Oh my. Never has so much joy come from such a small amount of plastic.

There’s little wonder why this eagerly awaited package has been snapped up quickly by gamers from all around the world. Just looking at the front of the box makes your average nerd salivate like a dog – there are two splendidly realised miniature TIE Fighters and a X-Wing right there! Look at their inherent beauty! Who wouldn’t want them? Then you open up the box, punch out a pile of tokens, grab the quickstart rules and away you go…

Fantasy Flight Games, the creators of X-Wing, have realised that the folks who play it want to get down to business in minutes. They want to be flying around the table making pew-pew noises from the moment they open the box, so you’ll be pleased to know that playing the game is gloriously straightforward. Each player chooses a vessel and a character card, each of which are marked with various stats that will affect how you play. You also grab a movement dial (FFG seem to be loving dials lately, don’t they?), a handful of tokens and then it’s time to fight.

See? Dials! Also, those things with the numbers on them are what you use to do your movements.

The objective is simple – wipe out the opponent. Select how far you’ll travel first by secretly choosing a move on the dial; some may cause stress on your ship meaning you’ll be limited in future actions, so always be aware of what you’re doing! Once you’ve moved, you get to attack as long as you’re in range of an enemy; you can fire off a few shots by rolling the custom dice that come with the starter set and they’ll do the same in a hopeful bid to cancel out your results. Do enough damage and you’ll blow them into the vacuum of space, then go on to rule the galaxy… all in around twenty minutes.

Each vessel’s card also has some special abilities that you may be able to use as well, from using the Force (of course) in order to change a dice roll, pull evasive manoeuvres such and lock on targets. Better pilots will have more abilities but the game strives to retain balance no matter who is facing off against who. Sure, pitching Luke Skywalker against a rookie TIE Fighter straight out of Empire School will generally result in a win for the Rebel Alliance, but you’ll always feel like you’re at least in with a chance.
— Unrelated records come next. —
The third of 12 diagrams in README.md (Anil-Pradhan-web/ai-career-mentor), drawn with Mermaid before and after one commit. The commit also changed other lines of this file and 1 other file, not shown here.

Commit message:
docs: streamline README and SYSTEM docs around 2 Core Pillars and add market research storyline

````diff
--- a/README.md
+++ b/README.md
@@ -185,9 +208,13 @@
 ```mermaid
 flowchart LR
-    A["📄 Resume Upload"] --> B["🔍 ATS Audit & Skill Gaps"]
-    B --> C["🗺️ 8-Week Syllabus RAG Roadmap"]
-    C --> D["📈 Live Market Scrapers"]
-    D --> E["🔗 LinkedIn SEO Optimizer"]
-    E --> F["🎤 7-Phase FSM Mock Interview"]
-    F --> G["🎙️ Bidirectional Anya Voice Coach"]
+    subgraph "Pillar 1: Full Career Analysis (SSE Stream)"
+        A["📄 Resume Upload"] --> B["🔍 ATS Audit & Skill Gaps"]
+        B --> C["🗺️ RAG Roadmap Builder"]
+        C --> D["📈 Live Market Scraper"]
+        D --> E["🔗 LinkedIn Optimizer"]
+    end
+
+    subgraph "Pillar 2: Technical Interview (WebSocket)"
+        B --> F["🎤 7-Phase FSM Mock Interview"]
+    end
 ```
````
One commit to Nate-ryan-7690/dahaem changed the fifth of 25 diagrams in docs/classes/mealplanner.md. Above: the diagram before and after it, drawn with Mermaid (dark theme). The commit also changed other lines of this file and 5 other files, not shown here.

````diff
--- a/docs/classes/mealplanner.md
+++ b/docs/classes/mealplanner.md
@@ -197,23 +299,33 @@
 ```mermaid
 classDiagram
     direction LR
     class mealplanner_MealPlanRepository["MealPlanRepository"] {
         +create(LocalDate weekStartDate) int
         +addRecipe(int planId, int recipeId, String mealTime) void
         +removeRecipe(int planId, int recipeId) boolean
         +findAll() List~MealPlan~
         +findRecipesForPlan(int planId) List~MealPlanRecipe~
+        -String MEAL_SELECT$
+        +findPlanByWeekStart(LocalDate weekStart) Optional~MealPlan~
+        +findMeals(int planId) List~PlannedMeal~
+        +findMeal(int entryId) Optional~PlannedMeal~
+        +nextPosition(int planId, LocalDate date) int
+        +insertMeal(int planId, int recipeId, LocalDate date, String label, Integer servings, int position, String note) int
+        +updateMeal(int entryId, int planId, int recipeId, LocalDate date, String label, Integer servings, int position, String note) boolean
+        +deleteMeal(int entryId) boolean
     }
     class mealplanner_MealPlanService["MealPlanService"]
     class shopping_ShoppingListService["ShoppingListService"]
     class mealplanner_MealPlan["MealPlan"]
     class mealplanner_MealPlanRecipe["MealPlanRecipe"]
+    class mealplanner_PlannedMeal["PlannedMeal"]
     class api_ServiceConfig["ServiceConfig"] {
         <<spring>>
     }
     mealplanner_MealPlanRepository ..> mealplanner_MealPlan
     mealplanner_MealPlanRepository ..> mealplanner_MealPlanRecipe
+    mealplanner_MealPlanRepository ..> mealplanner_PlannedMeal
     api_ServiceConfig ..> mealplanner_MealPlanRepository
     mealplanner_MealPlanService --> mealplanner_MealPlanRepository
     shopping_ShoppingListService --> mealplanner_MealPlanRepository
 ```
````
Have a look through the forums on BGG that focus on X-Wing and you’ll see a lot of people complaining about the price. Now, I know that it’s relatively expensive for what you get and the fact that you only get three vessels does seem a little mean, but consider this; you’re not just buying a self-contained game (despite the fact that it’s perfectly playable just with this starter set). What you’re picking up is a whole new game system, and anyway IT’S STAR WARS. Of course it’s going to cost more than your standard game – is there anything out there that has George Lucas’ paws on that hasn’t gouged the fans? FFG will have paid through the nose for this license so they’ll need to make their cash back somehow.

TAKE ‘IM OUT VADER!

Thankfully, they haven’t just rushed out something to make a quick bit of turnover. The rules in X-Wing, though simple, give the game a real arcade kind of feel. Games are speedy, fun, raucous… everything you want from a battle in the depths of space. If you want something a little deeper, rules are included for larger scale battles because – you’ve guessed it – there are more and more ships due for release over the next few months. Already out there in Wave 1 are Y-Wings and TIE Advanced as well as extra standard TIE Fighters and X-Wings. Wave two promises more iconic vessels including Boba Fett’s Slave 1 and the mighty Millenium Falcon.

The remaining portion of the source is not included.